A few pieces of information came to light in the book. Most notable, I was unaware that Charles Phillips was in Baghdad the week after Kirk von Ackermann disappeared. As close friends, it's surprising he didn't take more of an interest in securing von Ackermann's personal effects. After all, Phillips brought von Ackermann to Iraq. I realize work doesn't come to a stand still. But at the same time, no one collected his belongings in an orderly manner? It's not clear how long Phillips had been in Iraq.
So, new question: when did Charles Phillips first arrive in country?
Colin Freeman describes visiting the spot where Kirk von Ackermann's vehicle was found on the road between Tikrit and Kirkuk. This is the only first hand description in the public domain that I am aware of.
Excerpt from page 136:
A few days later, I drove with Saba and Ali up to the area where Kirk had disappeared, to ask a few questions. I'd heard that a local Iraqi police chief was on the case; perhaps he might spill some details that Ryan and Co were keeping quiet. It turned out he'd recently been sacked after some row with a rival, with none of his successors briefed about the disappearance. Later on, though, when I tracked him down to his house, I found him still in uniform with a dozen odd policemen at his disposal, running what seemed to be some kind of parallel force. He claimed to know John Dawkins, and said he had turned up not long before with photocopied pictures of Kirk, asking if anyone had seen him. He directed us to the spot where Kirk had vanished. It was near the brow of a long, winding hilltop road, miles from anywhere and surrounded by rocky outcrops. A long way from any help if you got yourself in a tight spot. At the bottom of the other side of the hill, there was a US Army checkpoint, where Dawkins had handed over a copy of Kirk's photograph. But during troop changeovers, no information was passed on about the case. The newcomers were unaware of who Kirk was, or why they had his photo. In a land where hundreds were dying or disappearing each week, no one had resources to spend time looking for another missing person.Here's an uncomfortable question: was the check point visible from the very top of the hill?

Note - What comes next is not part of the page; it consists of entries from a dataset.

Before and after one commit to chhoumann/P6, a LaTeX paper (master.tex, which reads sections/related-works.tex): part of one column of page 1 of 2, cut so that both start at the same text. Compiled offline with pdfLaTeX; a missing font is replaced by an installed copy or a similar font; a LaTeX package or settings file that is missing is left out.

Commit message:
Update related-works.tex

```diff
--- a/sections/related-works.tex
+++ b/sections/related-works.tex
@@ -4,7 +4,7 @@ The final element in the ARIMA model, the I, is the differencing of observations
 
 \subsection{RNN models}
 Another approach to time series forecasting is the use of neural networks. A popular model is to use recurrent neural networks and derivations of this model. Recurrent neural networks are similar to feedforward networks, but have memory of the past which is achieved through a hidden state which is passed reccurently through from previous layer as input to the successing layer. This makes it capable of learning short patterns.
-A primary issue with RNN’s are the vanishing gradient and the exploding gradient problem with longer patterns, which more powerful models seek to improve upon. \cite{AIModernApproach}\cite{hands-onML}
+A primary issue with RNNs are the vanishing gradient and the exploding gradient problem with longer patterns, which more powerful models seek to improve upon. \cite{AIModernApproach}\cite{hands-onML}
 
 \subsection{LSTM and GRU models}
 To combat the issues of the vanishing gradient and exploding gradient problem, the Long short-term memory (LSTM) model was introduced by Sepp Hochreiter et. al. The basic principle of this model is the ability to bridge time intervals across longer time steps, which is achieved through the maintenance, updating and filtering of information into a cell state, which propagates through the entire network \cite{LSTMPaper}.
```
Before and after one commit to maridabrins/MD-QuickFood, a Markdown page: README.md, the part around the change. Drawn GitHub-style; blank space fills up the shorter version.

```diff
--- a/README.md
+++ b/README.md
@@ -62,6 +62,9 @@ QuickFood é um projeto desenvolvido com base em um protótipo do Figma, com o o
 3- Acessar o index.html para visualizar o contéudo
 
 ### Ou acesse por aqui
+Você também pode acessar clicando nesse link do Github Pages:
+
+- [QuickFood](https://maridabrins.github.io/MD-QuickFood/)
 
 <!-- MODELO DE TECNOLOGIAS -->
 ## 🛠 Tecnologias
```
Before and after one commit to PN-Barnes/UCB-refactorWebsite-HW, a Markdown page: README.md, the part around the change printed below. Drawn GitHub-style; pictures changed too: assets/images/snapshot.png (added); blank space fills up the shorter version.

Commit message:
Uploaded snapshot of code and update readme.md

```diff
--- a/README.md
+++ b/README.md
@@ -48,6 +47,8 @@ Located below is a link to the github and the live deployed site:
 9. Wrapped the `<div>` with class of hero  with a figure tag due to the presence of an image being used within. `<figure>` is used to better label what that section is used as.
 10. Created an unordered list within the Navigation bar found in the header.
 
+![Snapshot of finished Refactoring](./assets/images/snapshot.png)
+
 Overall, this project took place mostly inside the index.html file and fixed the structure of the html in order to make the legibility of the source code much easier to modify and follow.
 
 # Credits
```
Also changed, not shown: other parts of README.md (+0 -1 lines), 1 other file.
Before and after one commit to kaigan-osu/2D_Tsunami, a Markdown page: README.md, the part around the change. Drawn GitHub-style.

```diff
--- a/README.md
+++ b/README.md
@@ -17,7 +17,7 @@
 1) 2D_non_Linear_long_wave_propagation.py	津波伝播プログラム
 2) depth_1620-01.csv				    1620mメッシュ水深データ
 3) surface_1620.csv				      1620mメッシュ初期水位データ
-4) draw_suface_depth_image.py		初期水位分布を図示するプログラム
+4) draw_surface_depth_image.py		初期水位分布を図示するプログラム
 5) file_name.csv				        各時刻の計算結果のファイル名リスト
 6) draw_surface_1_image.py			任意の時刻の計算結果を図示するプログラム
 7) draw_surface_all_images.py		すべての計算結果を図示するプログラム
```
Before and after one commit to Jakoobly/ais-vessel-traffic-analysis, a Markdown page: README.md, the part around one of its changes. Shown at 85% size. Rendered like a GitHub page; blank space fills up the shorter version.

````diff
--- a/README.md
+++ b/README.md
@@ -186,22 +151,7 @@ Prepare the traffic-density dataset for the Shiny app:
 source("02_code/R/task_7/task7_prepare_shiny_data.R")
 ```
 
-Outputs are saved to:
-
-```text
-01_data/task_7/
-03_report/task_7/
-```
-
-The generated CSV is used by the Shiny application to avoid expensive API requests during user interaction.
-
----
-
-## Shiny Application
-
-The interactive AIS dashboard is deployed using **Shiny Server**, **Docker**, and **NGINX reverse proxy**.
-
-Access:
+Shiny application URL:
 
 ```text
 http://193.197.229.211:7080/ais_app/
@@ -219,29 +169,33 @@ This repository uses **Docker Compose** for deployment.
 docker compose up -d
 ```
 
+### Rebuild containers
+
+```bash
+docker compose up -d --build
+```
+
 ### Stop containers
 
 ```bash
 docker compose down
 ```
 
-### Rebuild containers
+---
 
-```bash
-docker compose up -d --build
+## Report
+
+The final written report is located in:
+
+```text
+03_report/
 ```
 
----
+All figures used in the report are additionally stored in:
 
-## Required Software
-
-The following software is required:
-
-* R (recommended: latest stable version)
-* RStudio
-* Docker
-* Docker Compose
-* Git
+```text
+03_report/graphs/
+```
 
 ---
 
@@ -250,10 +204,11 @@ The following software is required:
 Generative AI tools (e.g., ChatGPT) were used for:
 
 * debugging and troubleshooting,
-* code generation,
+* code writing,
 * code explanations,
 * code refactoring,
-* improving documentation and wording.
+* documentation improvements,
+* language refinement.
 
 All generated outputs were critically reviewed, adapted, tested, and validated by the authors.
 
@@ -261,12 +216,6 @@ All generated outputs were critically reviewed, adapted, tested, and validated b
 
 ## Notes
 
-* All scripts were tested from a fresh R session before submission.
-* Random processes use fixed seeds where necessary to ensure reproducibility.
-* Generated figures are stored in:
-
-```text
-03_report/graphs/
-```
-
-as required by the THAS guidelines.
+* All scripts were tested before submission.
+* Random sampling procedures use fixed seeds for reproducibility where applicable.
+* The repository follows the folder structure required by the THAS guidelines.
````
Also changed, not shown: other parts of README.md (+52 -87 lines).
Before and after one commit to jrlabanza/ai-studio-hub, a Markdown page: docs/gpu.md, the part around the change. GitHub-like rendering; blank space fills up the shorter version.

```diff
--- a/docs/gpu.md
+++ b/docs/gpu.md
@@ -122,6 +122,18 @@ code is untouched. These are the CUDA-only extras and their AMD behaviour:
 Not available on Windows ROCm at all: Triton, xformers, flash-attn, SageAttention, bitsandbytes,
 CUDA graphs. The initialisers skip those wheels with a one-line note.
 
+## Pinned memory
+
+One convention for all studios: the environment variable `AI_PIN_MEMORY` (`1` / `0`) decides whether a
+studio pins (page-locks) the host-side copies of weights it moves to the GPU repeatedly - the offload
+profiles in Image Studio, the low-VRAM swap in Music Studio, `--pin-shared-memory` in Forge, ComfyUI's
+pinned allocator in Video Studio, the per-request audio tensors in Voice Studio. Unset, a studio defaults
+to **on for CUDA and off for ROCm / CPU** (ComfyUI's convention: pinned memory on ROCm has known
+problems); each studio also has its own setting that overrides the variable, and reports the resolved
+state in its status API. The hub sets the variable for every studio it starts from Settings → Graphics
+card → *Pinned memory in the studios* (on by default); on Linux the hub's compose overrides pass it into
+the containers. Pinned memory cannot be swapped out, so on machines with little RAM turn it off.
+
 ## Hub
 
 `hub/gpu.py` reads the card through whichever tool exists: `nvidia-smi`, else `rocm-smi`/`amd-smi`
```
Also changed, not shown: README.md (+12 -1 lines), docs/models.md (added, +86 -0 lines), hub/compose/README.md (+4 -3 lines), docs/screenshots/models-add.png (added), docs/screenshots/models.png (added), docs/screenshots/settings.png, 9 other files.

Review of The Curse of the al Dulaimi Hotel
By Susie Dow, ePluribus Media, August 18, 2008
Description: Landing in Baghdad on May 1, 2003 as an independent journalist, Colin Freeman's new book reveals the story behind getting the story including the hilarious antics of his charmingly insane personal assistant, Mohammed Kadom. Colin Freeman is now the Chief Foreign Correspondent of the Sunday Telegraph.
Curse of the al Dulaimi Hotel - Pt I (image)
August 4, 2008